Probably twice huge as a huge man, Grendel is a skinless monster whose muscles and guts are showing. Even though he lives miles away, the monster has very sensitive hearing. Any noise of merrymaking turns him into a cranky old man. Instead of prodding the ceiling with a broomstick, he breaks up the party by crashing the reception, creating havoc, and ripping people apart. The giant seems invincible, until the titular hero arrives. Beowulf, a rugged man’s man and a woman’s sexy beefcake, is out for blood and glory. If he ever kills the monstrous party crasher, he’s bound to be sung in songs. Party on!

I guess Robert Zemeckis is sticking to making “motion capture” animation. After “The Polar Express,” the computer graphics has improved; it really gets close to reality. Zemeckis pulls out a bunch of oh-look-what-I-can-do tricks; he frames and shoots his movie that would be impossible to do with a regular camera. Prepare your eyes to open in ohhs-and-ahhs dazzlement. I guess your eyes would widen 33.33% more if you’re seeing it in 3D. For some people, the movie’s eye candy would be enough to savor. Indeed, the technical workmanship is impressive, but I thought it calls attention to itself too much.

There’s a line between advancing technology and treating it as a toy. Zemeckis seems to be playing here, perhaps coasting; special effects let him off the hook too easily. It is also questionable if he really envisioned the movie as an animation, because “Beowulf” seems like something that could be shot with real actors. In fact, some of the actors closely resemble their movie counterparts. Is Zemeckis using animation as an easy way out?
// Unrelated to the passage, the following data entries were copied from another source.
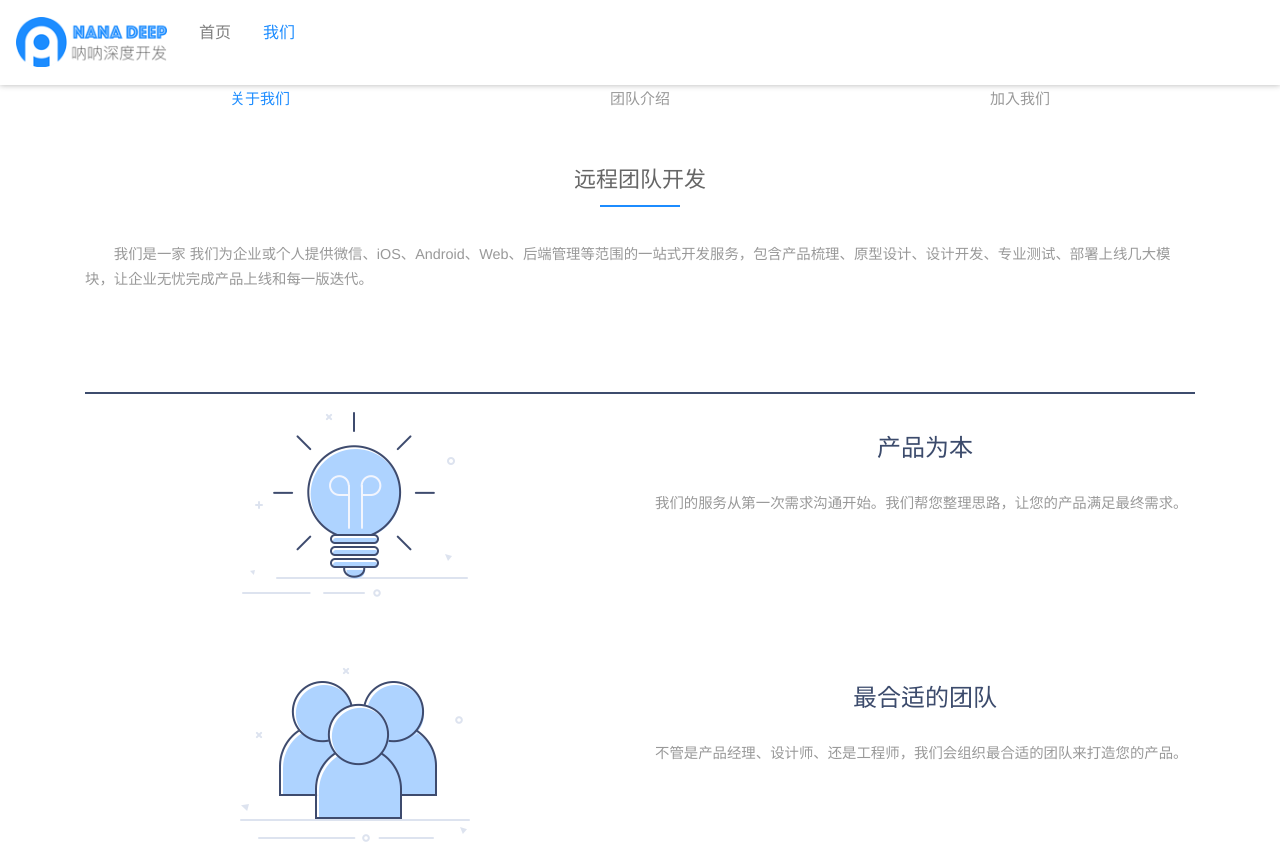
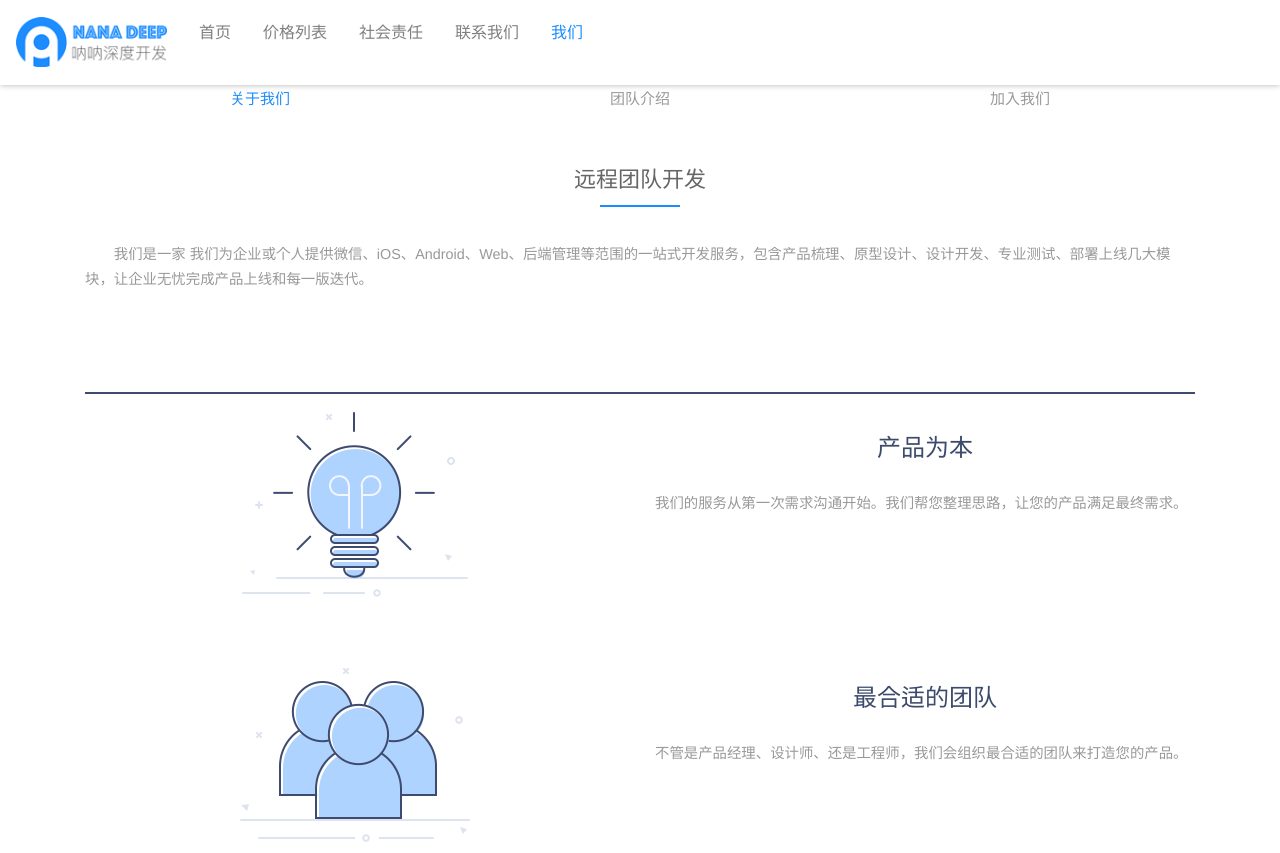
Before and after one commit to frank-young/nanadeep, a website: page src/about.html in a window 1280 px wide. Shown: the top 853 px of the page. Drawn offline with nearby package versions, Linux system fonts and the light colour scheme; some packages are replaced by stand-ins of ours; files that its build step writes are made by us from their sources; a script that the page names is missing.

Commit message:
nav edit

```diff
--- a/src/about.html
+++ b/src/about.html
@@ -19,6 +19,15 @@
             <ul class="navbar-nav mr-auto">
                 <li class="nav-item ">
                     <a class="nav-link" href="index.html">首页 <span class="sr-only">(current)</span></a>
+                </li>
+                <li class="nav-item">
+                    <a class="nav-link" href="index.html#price">价格列表</a>
+                </li>
+                <li class="nav-item">
+                    <a class="nav-link" href="index.html#duty">社会责任</a>
+                </li>
+                <li class="nav-item">
+                    <a class="nav-link" href="index.html#contact">联系我们</a>
                 </li>
                 <li class="nav-item active">
                     <a class="nav-link" href="about.html">我们</a>
```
Can you imagine “Forrest Gump” or “Back to the Future” with the same treatment? I hope this is not the future of cinema. Will the un-animated movies be perceived as antiquated as the way black and white films are perceived now?
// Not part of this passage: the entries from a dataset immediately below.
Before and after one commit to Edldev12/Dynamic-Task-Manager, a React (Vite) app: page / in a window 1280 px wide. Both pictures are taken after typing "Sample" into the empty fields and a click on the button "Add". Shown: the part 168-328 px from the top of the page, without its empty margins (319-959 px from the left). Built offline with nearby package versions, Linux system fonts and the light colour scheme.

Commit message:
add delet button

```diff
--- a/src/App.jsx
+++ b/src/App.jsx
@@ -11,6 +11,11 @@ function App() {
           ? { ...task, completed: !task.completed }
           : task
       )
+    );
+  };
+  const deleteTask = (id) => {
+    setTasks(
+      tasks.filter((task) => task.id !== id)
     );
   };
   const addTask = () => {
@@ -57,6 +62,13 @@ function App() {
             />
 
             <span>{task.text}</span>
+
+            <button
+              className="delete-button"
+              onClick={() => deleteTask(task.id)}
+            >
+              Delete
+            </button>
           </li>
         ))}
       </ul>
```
It’s a good thing the story was really good. I give my kudos to screenwriters Neil Gaiman and Roger Avary for the adaptation. I haven’t read the epic poem (not that I intend to) but the basic structure of the legend is a sturdy one. Themes are nicely layered atop each other and the major players are hauntingly woven into the story. The moral center, not the type to hit movies these days, is surprisingly soul-deep. People, gearing for a rah-rah fantasy, might be too wimpy to face “Beowulf” as a cautionary tale of human fallibility. It’s a legend that warns the danger of “having it all,” which is the essence of fantasy itself. We are so accustomed to seeing protagonists dreaming big and achieving it, but we rarely realize that there could be failure in success. It’s hard to pinpoint as to what evil we can be seduced into, as it varies from person to person. “Beowulf” however perfectly personifies the villain, in the sexy shape of a beauty. There’s nothing more distracting or arresting than a breathtaking spectacle. That’s why movies get away with hideous storytelling, as long as they are good-looking. Luckily, “Beowulf” is handsome on both counts.
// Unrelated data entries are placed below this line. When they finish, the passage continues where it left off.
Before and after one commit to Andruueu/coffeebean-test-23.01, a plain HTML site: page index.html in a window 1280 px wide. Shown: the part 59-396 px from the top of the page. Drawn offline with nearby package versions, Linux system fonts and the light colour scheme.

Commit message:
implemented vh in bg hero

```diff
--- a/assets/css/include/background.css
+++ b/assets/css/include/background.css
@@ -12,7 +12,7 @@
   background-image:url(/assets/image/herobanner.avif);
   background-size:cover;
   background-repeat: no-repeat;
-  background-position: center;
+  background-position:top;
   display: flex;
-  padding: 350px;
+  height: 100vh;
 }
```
Grade: B+

Ray Winstone, Anthony Hopkins, Crispin Glover, John Malkovich, Robin Wright Penn, Brendan Gleeson, Alison Lohman, and Angelina Jolie
Screenplay by
Neil Gaiman and Roger Avary
Directed by
Robert Zemeckis
Rated PG-13 for intense sequences of violence including disturbing images, some sexual material and nudity